Underride accidents are disproportionately deadly. Rules to impose stricter standards for underride guards could make a big impact in reducing fatal truck accidents. Insurance Institute for Highway Safety has been urging stricter rules on underride protection equipment for more than a decade. However, it was not until December of 2015- well after the death of the two sisters- that action was taken. Finally, in December of 2015, the National Highway Traffic Safety Administration put forth a Notice of Proposed Rule Making. There is still a long process until the new rule becomes law, if it ever does.
Regulators are Not Doing Enough to Prevent Truck Accidents
AnnaLeaha and Mary for Truck Safety is one of many advocacy groups which believes federal regulators are not doing enough to prevent truck accidents or to prevent other types of collisions from occurring. Consumer Affairs indicated that safety advocates have long been lamenting the lack of progress by National Transportation Safety Administration and other federal regulators. Advocates complain that NHTSA has just two percent of the budget from the Department of Transportation. Further, while DOT has been "celebrating" and congratulating itself for its safety efforts, an estimated two million Americans have died in car accidents since DOT took over on overseeing federal highway safety efforts.
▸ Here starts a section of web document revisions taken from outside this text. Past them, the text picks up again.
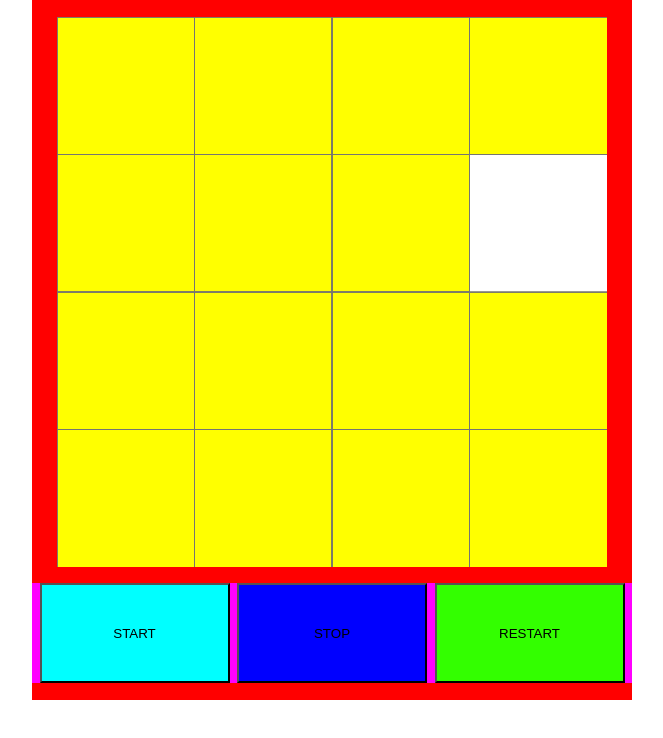
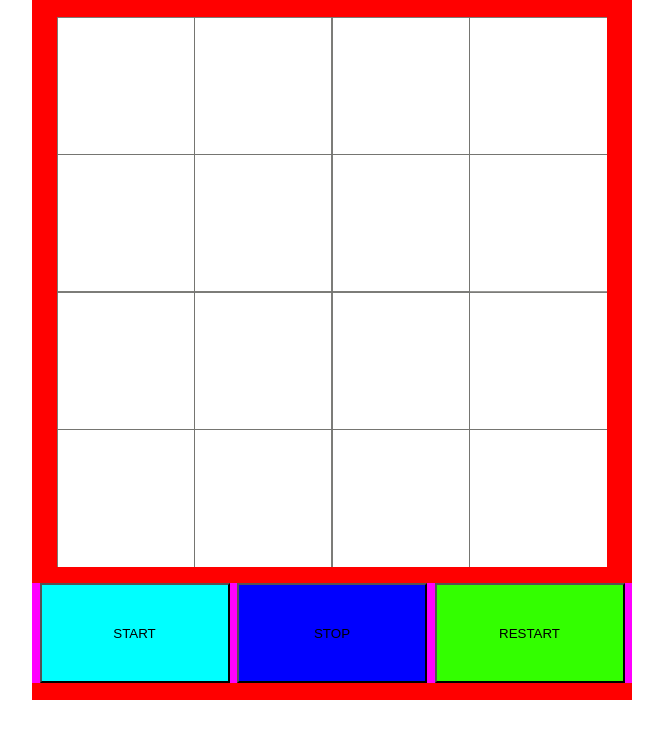
Before and after one commit to Bermeu/202201-W1CHWE2-josep-conejero, a website: page index.html in a window 1280 px wide. Shown: the whole page, without its empty margins (308-971 px from the left). Drawn offline with Linux system fonts and the light colour scheme.

Commit message:
se modifica color de fondo de la rejilla

```diff
--- a/style.css
+++ b/style.css
@@ -16,7 +16,7 @@
 }
 
 .grid {
-  background-color: #ff0;
+  background-color: #fff;
   width: 550px;
   height: 550px;
 }
```
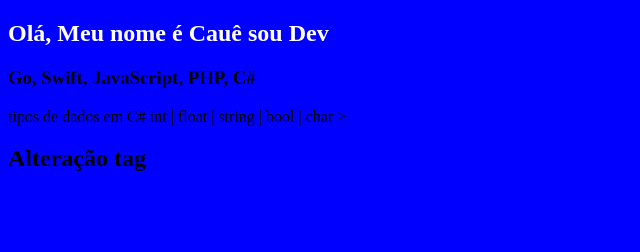
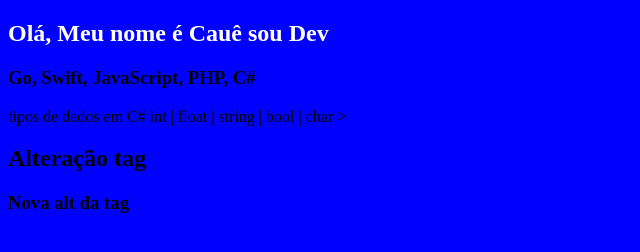
Before and after one commit to cauequintela25/meu_primeiro_repo, a plain HTML site: page index.html in a window 1280 px wide. Shown: the whole page, without its empty margins (0-640 px from the left). Drawn offline with Linux system fonts and the light colour scheme; files that its build step writes are made by us from their sources.

Commit message:
nova alt tag 3

```diff
--- a/index.html
+++ b/index.html
@@ -33,6 +33,8 @@
         int | float | string | bool | char ></p>
 
         <h2>Alteração tag </h2>
+
+        <h3> Nova alt da tag</h3>
 </body>
 
 </html>
```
Safety advocate believe federal regulators should put forth a comprehensive Vision Zero plan with the goal of bringing down the death rate in motor vehicle accidents to zero. Individual cities have begun putting forth these Vision Zero plans, imposing stricter laws to change the behavior of drivers and to make vehicles safer. If a federal plan was put forth, this would require much more aggressive action on the part of regulators than what is being done now. Trucks and truck drivers are in a disproportionate number of deadly accidents, so many of the regulations would likely be focused on improving truck safety.
It has become more important than ever for steps to be taken to prevent truck accidents and other crashes, as there was nearly a 10 percent increase in overall traffic fatalities in the first nine months of 2015 compared with the first nine months of 2014. Stricter regulations could help to bring the death rate back down.